The other day, Kaleb tapped me on the shoulder. "Mom," he said. "I have been wondering. When Haley was little like me, did Grandpa talk?"
I hugged him when I answered so he wouldn't see the tears in my eyes. "Oh, yes, Grandpa talked. He used to talk so much you couldn't believe it."
He hugged me back and then pushed me away. "Haley is so lucky. All that talking with Grandpa. I wish he could talk to me!" And then he went on his happy little way, leaving me more than a little bit sad.
Because here's the thing: Kaleb never really did get to know my dad, at least not the pre-Alzheimer's dad. The day after Kaleb was born, Dad drove to the hospital on his own, and he got lost. My mom sat with me, waiting, for as long as she could, but she had to go to work. "He probably stopped to read the paper somewhere," she said, and I agreed, neither one of us acknowledging what had really happened. When he finally came into my room, he was matter-of-fact about it. "I couldn't find the damned place," he said. Then he held Kaleb, who didn't have a first name yet but whose middle name was already decided: Don, after my dad.

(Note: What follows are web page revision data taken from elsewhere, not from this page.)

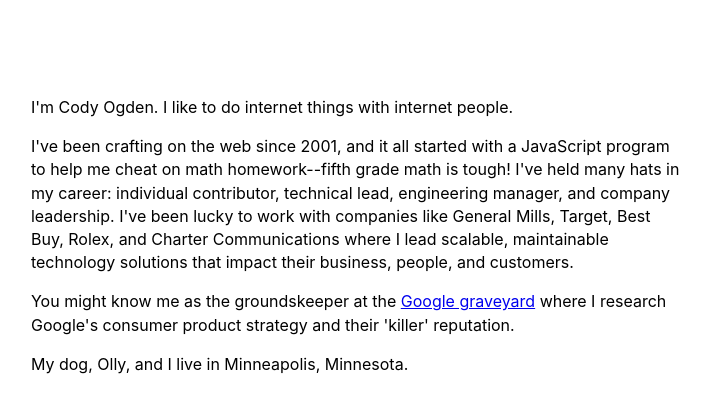
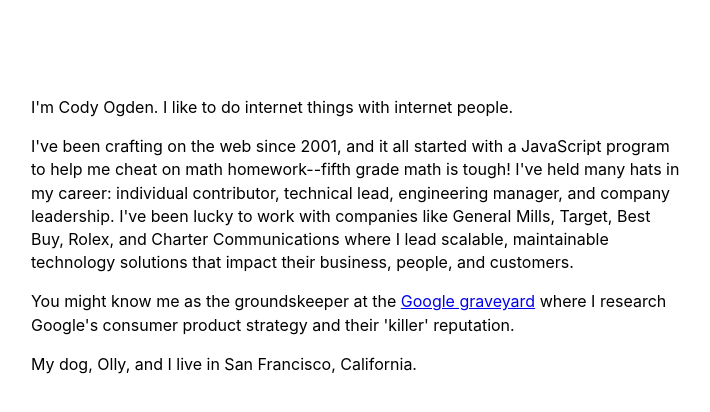
Before and after one commit to codyogden/codyogden, a Next.js app in the folder apps/web/: page / in a window 1280 px wide. Shown: the top 412 px of the page, without its empty margins (281-991 px from the left). Built offline with nearby package versions, Linux system fonts and the light colour scheme.

Commit message:
Update page.tsx

```diff
--- a/apps/web/app/page.tsx
+++ b/apps/web/app/page.tsx
@@ -19,7 +19,7 @@
             </p>
             <p>I've been crafting on the web since 2001, and it all started with a JavaScript program to help me cheat on math homework--fifth grade math is tough! I've held many hats in my career: individual contributor, technical lead, engineering manager, and company leadership. I've been lucky to work with companies like General Mills, Target, Best Buy, Rolex, and Charter Communications where I lead scalable, maintainable technology solutions that impact their business, people, and customers.</p>
             <p>You might know me as the groundskeeper at the <a href="https://killedbygoogle.com">Google graveyard</a> where I research Google's consumer product strategy and their 'killer' reputation.</p>
-            <p>My dog, Olly, and I live in Minneapolis, Minnesota.</p>
+            <p>My dog, Olly, and I live in San Francisco, California.</p>
  </div>
     </div>;
 }
```
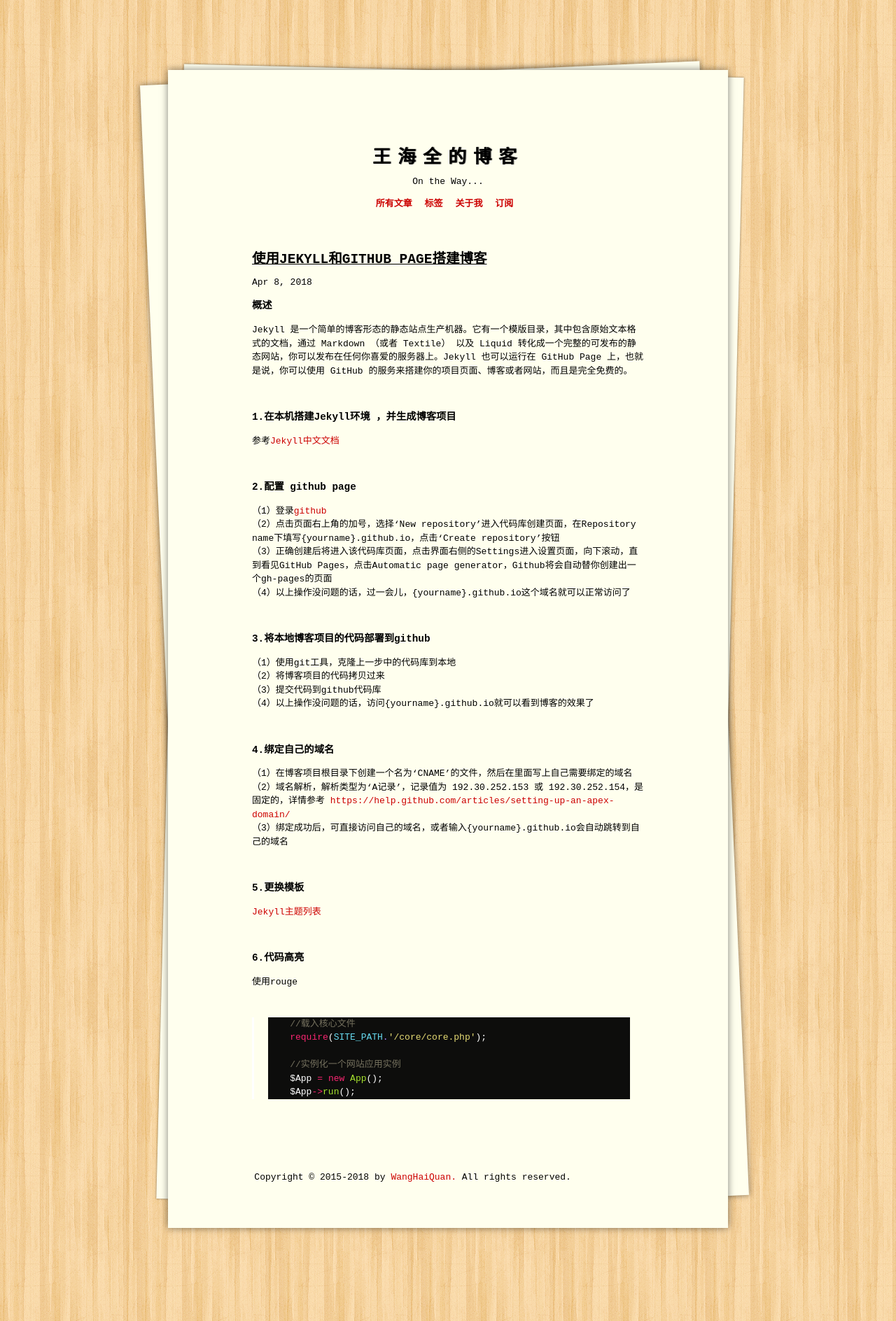
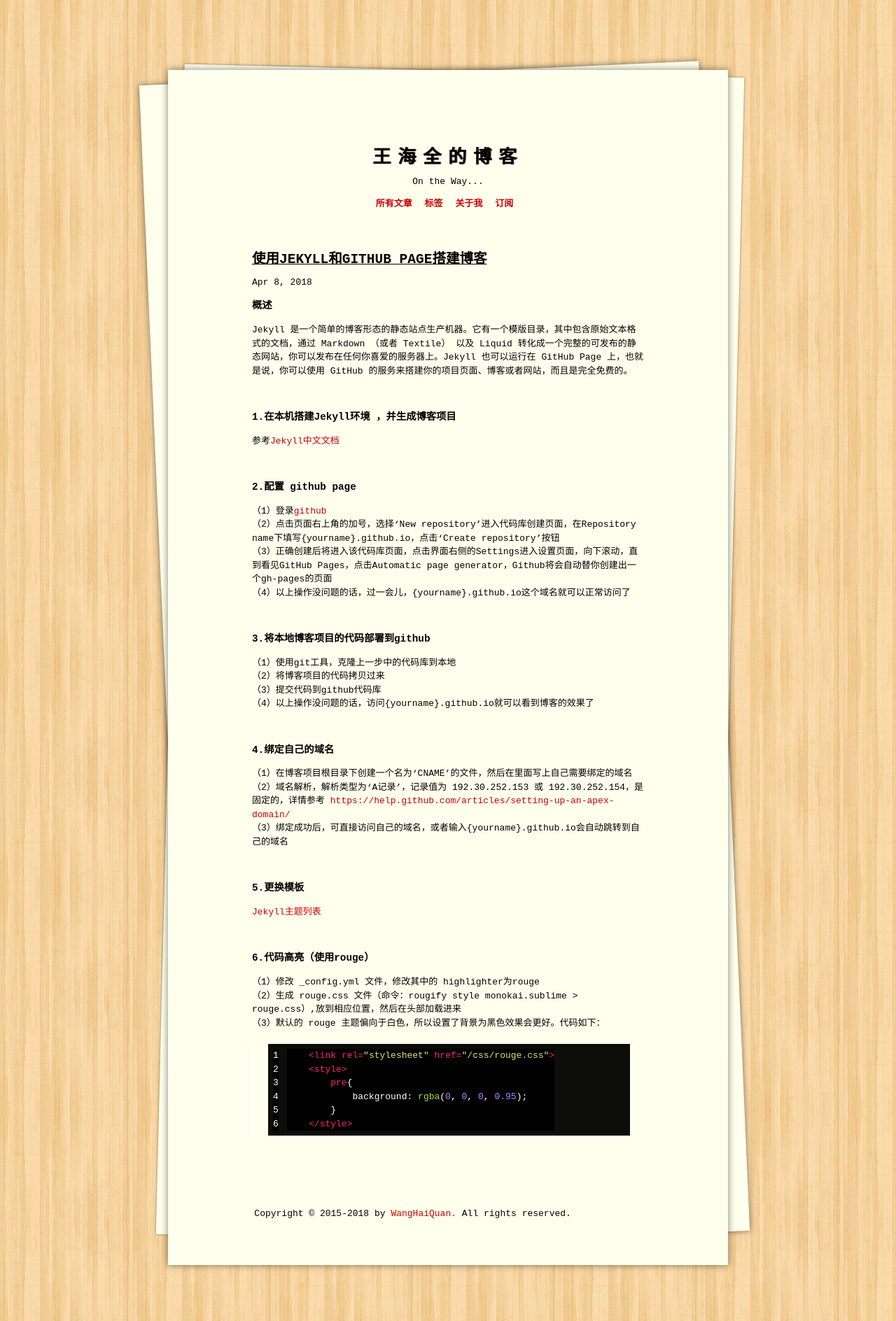
Before and after one commit to whq1988/whq1988.github.io, a Jekyll site: the page built from _posts/2018-04-08-BuildABlog.md, in a window 1280 px wide. Shown: the whole page at 70% size. Built offline with Jekyll 4.4.1, drawn with Linux system fonts in a browser that asks for light colours; grey boxes are pictures that could not be loaded.

Commit message:
测试代码高亮

```diff
--- a/_config.yml
+++ b/_config.yml
@@ -9,7 +9,7 @@ plugins: [jekyll-paginate]
 # Build settings
 markdown: kramdown
 permalink: pretty
-#highlighter: rouge
+highlighter: rouge
 paginate: 10
 
 # Links
--- a/_posts/2018-04-08-BuildABlog.md
+++ b/_posts/2018-04-08-BuildABlog.md
@@ -39,13 +39,15 @@ Jekyll 是一个简单的博客形态的静态站点生产机器。它有一个
 [Jekyll主题列表](http://jekyllthemes.org/)
 
 <br>
-### 6.代码高亮
-使用rouge
-{% highlight php %}
-    //载入核心文件
-    require(SITE_PATH.'/core/core.php');
-
-    //实例化一个网站应用实例
-    $App = new App();
-    $App->run();
+### 6.代码高亮（使用rouge）
+（1）修改 _config.yml 文件，修改其中的 highlighter为rouge
+（2）生成 rouge.css 文件（命令：rougify style monokai.sublime > rouge.css）,放到相应位置，然后在头部加载进来
+（3）默认的 rouge 主题偏向于白色，所以设置了背景为黑色效果会更好。代码如下：
+{% highlight css linenos %}
+    <link rel="stylesheet" href="{{ "/css/rouge.css" | prepend: site.baseurl }}">
+    <style>
+        pre{
+            background: rgba(0, 0, 0, 0.95);
+        }
+    </style>
 {% endhighlight %}
--- a/css/main.css
+++ b/css/main.css
@@ -119,7 +119,7 @@ h3 {
 
 /* code blocks */
 .highlight, blockquote {
-  margin: 40px 0px;
+  margin: 20px 0px;
   padding: 0px 20px;
   border-left-style: solid;
 }
```
Also changed, not shown: _drafts/markdown.md (+1 -1 lines).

But here's the other thing that makes me equally as sad: Even if Dad didn't have Alzheimer's, Kaleb might still not have gotten "all that talking with Grandpa." Because, while Dad came to birthday dinners and holiday meals, he wasn't very involved in my kids' lives. He wasn't the sort of Grandpa who'd show up and take a grandkid or two out for a Happy Meal or a trip to the park. He didn't really talk to them on the phone much, or try to get to know them. He was passive in the relationship.
Really, "sad" isn't even the right word: "pissed off" about sums it up. How could he not make an effort? How could he not cherish and develop a relationship with his grandchildren? If you asked Haley, Jacob, or Nathan, I don't think any one of them could tell you something specific they loved or admired about my dad, because they don't have any specific memories with him. They hardly remember what he was like, pre-disease.
Maybe it is wrong to say that I feel anger towards my father. After all, he is ill, and disease should dissolve the past hurt feelings. It should offer at least that much: in the place of memory, absolution. I fragment of poem keeps repeating in my head: "What is elegy but the attempt/To rebreathe life/Into what the gone one once was/Before he grew to enormity." (Mary Jo Bang.) Alzheimer's tries to make him bulge into enormity: larger than life, impervious to anger. Immune to it. Blessed only for the good parts.
How odd that this is a damage the disease inflicts: it not only takes away the ability to tell the person you love you love him (and everything else good you should have said more often), it strips away the chance you had to say how could you? Your anger or disappointment cannot be expressed and so it hangs in your heart, a bitterness, a hook, a biting dark thing you are ashamed of.